*BRIEF*
Without the pictures, set down every line of the data exactly.
>>>
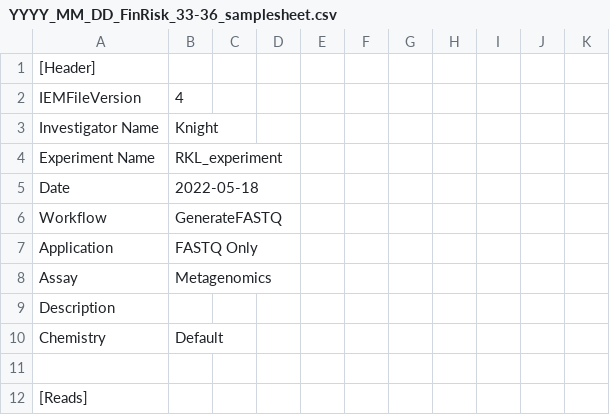
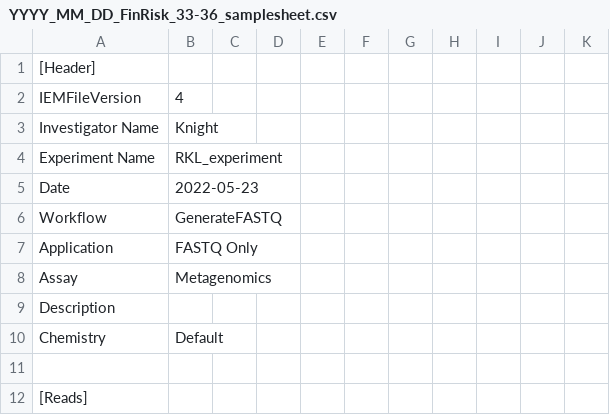
Before and after one commit to biocore/metagenomics_pooling_notebook, a CSV file: notebooks/test_output/SampleSheets/YYYY_MM_DD_FinRisk_33-36_samplesheet.csv, drawn as a sheet; only a part is shown.

```diff
--- a/notebooks/test_output/SampleSheets/YYYY_MM_DD_FinRisk_33-36_samplesheet.csv
+++ b/notebooks/test_output/SampleSheets/YYYY_MM_DD_FinRisk_33-36_samplesheet.csv
@@ -4,3 +4,3 @@ Investigator Name,Knight,,,,,,,,,
 Experiment Name,RKL_experiment,,,,,,,,,
-Date,2022-05-18,,,,,,,,,
+Date,2022-05-23,,,,,,,,,
 Workflow,GenerateFASTQ,,,,,,,,,
```
Also changed, not shown: notebooks/test_output/Pooling/YYYY_MM_DD_FinRisk_mp_normpool.csv, 2 other files.
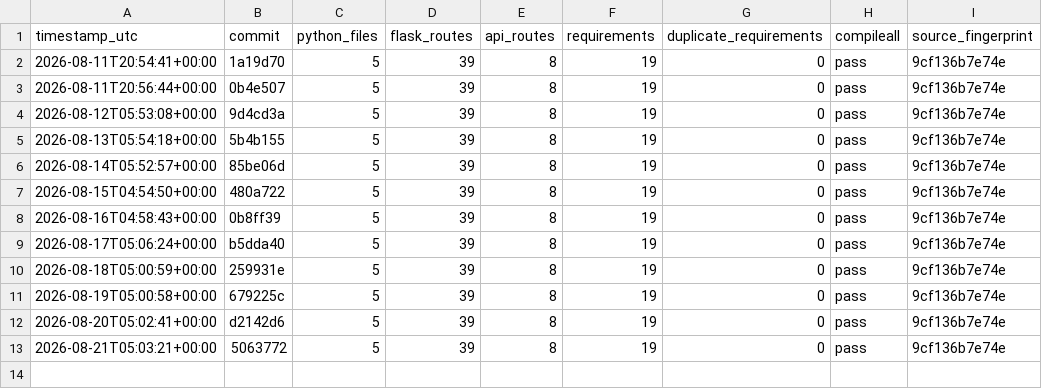
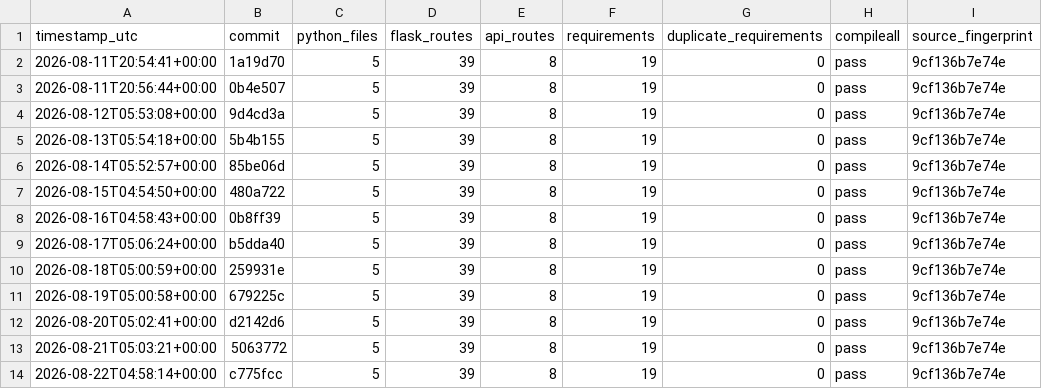
Before and after one commit to Adityism/CAI, a CSV file: reports/project-health-history.csv, drawn as a sheet; the diff names each change by its address in the sheet, - before the commit and + after, or states it on an @@ line.

Commit message:
chore(health): record daily CAI project health

```diff
--- a/reports/project-health-history.csv
+++ b/reports/project-health-history.csv
+row 14: 2026-08-22T04:58:14+00:00 | c775fcc | 5 | 39 | 8 | 19 | 0 | pass | 9cf136b7e74e
```
Also changed, not shown: 1 other file.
<<<
*WRITTEN SOLUTION*
Before and after one commit to biocore/metagenomics_pooling_notebook, a CSV file: notebooks/test_output/SampleSheets/YYYY_MM_DD_FinRisk_33-36_samplesheet.csv, drawn as a sheet; only a part is shown.

```diff
--- a/notebooks/test_output/SampleSheets/YYYY_MM_DD_FinRisk_33-36_samplesheet.csv
+++ b/notebooks/test_output/SampleSheets/YYYY_MM_DD_FinRisk_33-36_samplesheet.csv
@@ -4,3 +4,3 @@ Investigator Name,Knight,,,,,,,,,
 Experiment Name,RKL_experiment,,,,,,,,,
-Date,2022-05-18,,,,,,,,,
+Date,2022-05-23,,,,,,,,,
 Workflow,GenerateFASTQ,,,,,,,,,
```
Also changed, not shown: notebooks/test_output/Pooling/YYYY_MM_DD_FinRisk_mp_normpool.csv, 2 other files.
Before and after one commit to Adityism/CAI, a CSV file: reports/project-health-history.csv, drawn as a sheet; the diff names each change by its address in the sheet, - before the commit and + after, or states it on an @@ line.

Commit message:
chore(health): record daily CAI project health

```diff
--- a/reports/project-health-history.csv
+++ b/reports/project-health-history.csv
+row 14: 2026-08-22T04:58:14+00:00 | c775fcc | 5 | 39 | 8 | 19 | 0 | pass | 9cf136b7e74e
```
Also changed, not shown: 1 other file.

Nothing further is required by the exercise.